__Instructions for the task__.
Only a single number is expected: how many lines of the data hold the word "reviewText".

__Excerpted data__.
################

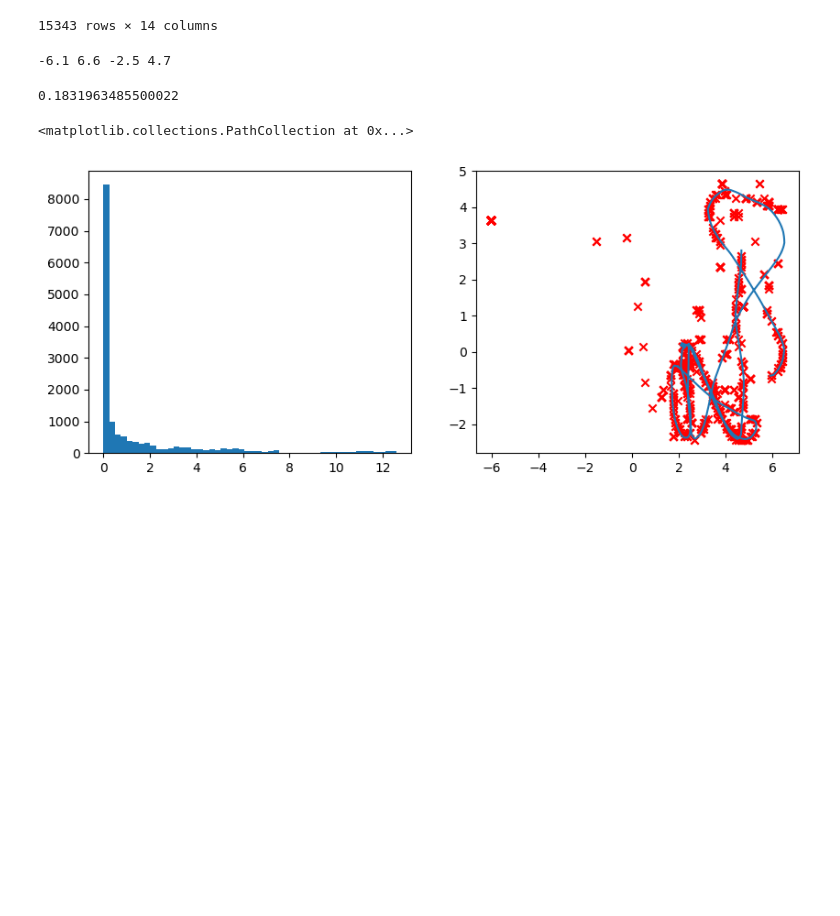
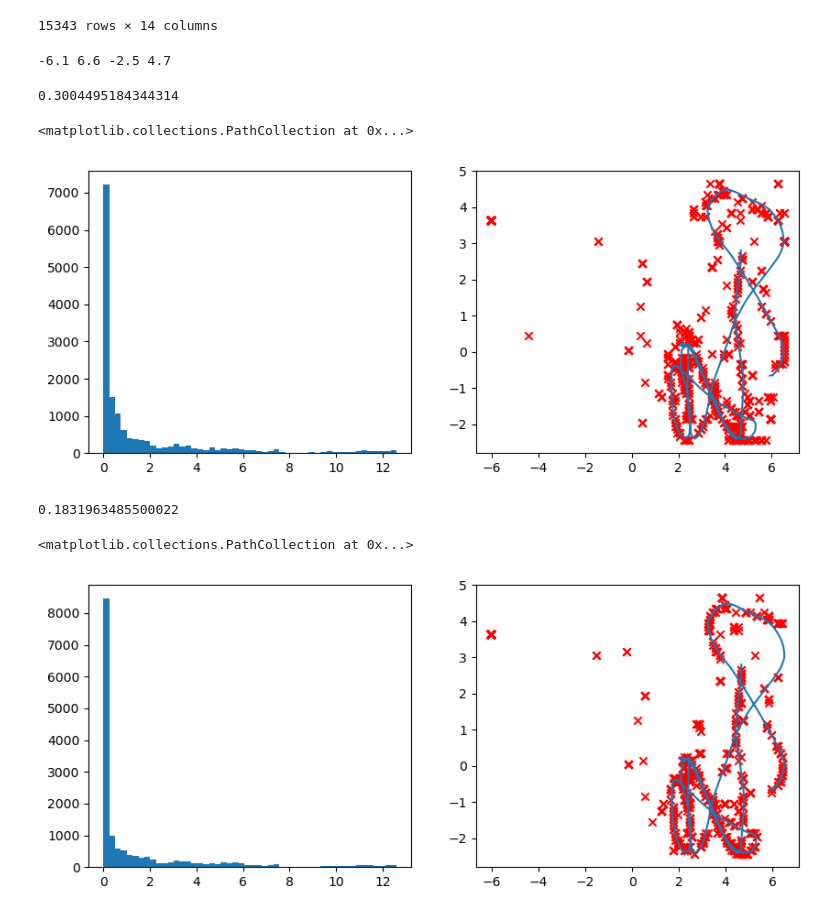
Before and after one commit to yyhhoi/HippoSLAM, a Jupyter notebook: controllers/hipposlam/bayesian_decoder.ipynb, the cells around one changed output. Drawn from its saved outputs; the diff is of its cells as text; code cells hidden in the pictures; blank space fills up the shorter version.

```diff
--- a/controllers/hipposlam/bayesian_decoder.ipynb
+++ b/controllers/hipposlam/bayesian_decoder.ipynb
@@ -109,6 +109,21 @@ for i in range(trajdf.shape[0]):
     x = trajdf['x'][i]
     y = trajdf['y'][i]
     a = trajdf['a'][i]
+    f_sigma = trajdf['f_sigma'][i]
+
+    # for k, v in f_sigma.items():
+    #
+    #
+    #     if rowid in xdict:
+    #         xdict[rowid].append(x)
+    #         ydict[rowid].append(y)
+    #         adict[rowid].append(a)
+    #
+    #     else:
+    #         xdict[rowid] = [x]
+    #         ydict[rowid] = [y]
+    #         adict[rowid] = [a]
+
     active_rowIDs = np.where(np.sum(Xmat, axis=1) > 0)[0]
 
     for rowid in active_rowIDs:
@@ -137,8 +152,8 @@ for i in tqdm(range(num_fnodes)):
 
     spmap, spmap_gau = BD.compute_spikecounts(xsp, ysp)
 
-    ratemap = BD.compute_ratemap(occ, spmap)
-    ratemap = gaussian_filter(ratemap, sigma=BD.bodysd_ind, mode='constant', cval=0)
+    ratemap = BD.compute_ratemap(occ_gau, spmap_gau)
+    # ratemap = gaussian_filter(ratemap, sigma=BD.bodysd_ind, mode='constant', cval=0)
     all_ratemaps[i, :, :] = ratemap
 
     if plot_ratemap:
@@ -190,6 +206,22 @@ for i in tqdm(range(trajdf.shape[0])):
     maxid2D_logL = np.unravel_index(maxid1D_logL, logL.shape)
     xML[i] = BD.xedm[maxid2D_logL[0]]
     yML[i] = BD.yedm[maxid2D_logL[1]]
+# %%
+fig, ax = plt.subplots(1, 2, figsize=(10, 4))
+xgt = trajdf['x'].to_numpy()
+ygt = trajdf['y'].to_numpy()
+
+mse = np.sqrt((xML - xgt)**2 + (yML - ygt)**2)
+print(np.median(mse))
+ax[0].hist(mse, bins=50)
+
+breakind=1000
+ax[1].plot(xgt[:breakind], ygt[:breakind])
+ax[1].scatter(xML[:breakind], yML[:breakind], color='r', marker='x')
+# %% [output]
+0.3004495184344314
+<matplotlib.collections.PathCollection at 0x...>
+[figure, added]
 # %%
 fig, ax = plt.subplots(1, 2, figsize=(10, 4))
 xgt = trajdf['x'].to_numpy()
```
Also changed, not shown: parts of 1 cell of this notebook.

################

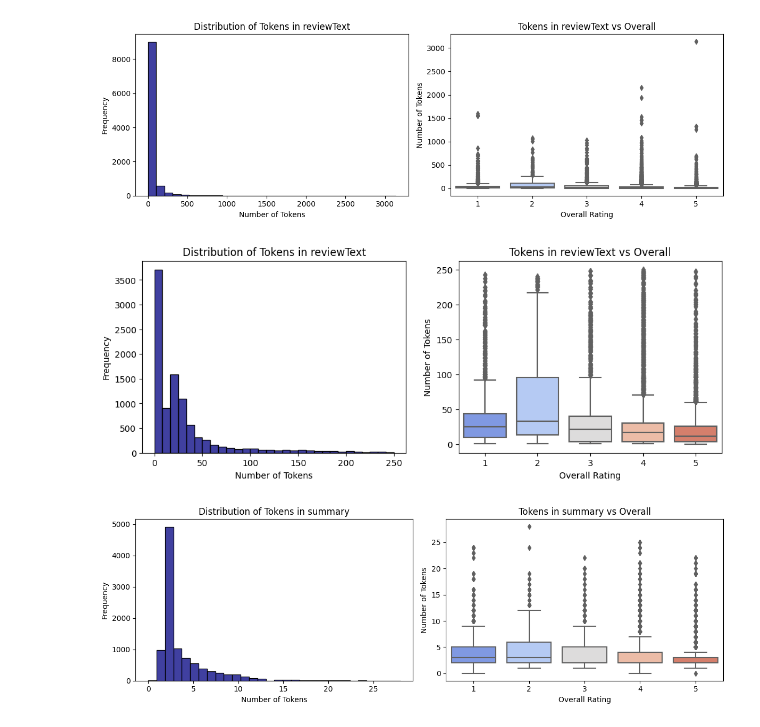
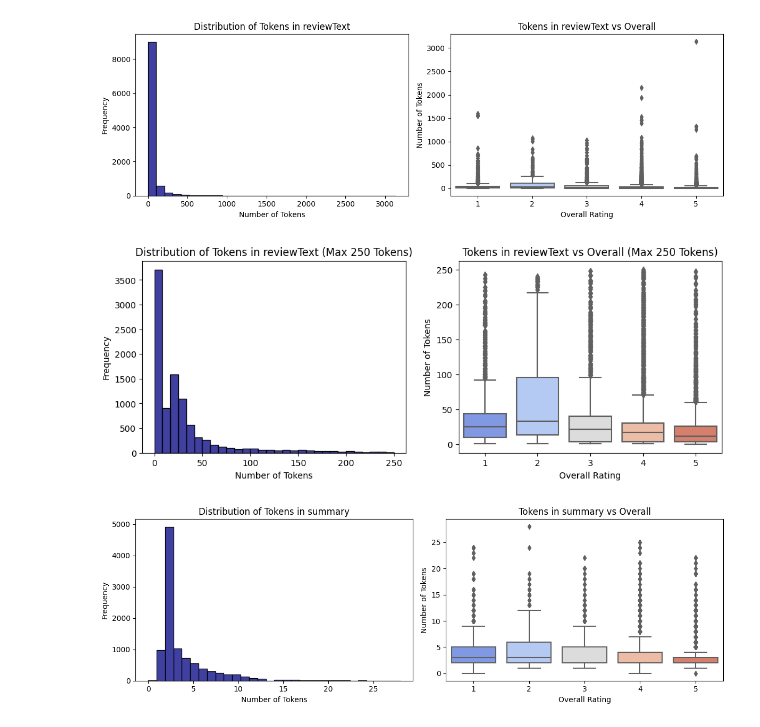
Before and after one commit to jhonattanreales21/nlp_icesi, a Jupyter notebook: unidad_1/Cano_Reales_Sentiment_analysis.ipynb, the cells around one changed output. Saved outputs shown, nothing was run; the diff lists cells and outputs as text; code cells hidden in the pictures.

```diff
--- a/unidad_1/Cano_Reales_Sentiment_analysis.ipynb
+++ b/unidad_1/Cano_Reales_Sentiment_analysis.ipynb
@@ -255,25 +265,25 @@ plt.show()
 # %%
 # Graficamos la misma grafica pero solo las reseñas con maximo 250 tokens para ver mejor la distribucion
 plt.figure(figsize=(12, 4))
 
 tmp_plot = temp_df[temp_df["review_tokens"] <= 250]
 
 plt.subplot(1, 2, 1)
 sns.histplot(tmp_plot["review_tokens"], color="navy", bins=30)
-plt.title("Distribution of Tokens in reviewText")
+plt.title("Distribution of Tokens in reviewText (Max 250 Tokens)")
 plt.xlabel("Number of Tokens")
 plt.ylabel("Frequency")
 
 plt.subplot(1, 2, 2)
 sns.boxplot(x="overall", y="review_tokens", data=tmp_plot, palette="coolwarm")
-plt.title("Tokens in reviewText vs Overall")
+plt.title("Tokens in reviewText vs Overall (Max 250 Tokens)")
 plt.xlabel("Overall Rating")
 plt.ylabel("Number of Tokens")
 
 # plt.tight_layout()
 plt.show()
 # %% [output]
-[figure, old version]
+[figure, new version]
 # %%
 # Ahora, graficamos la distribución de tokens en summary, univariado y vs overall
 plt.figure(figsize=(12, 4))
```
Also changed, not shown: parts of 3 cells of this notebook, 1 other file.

################

__Your response__.
4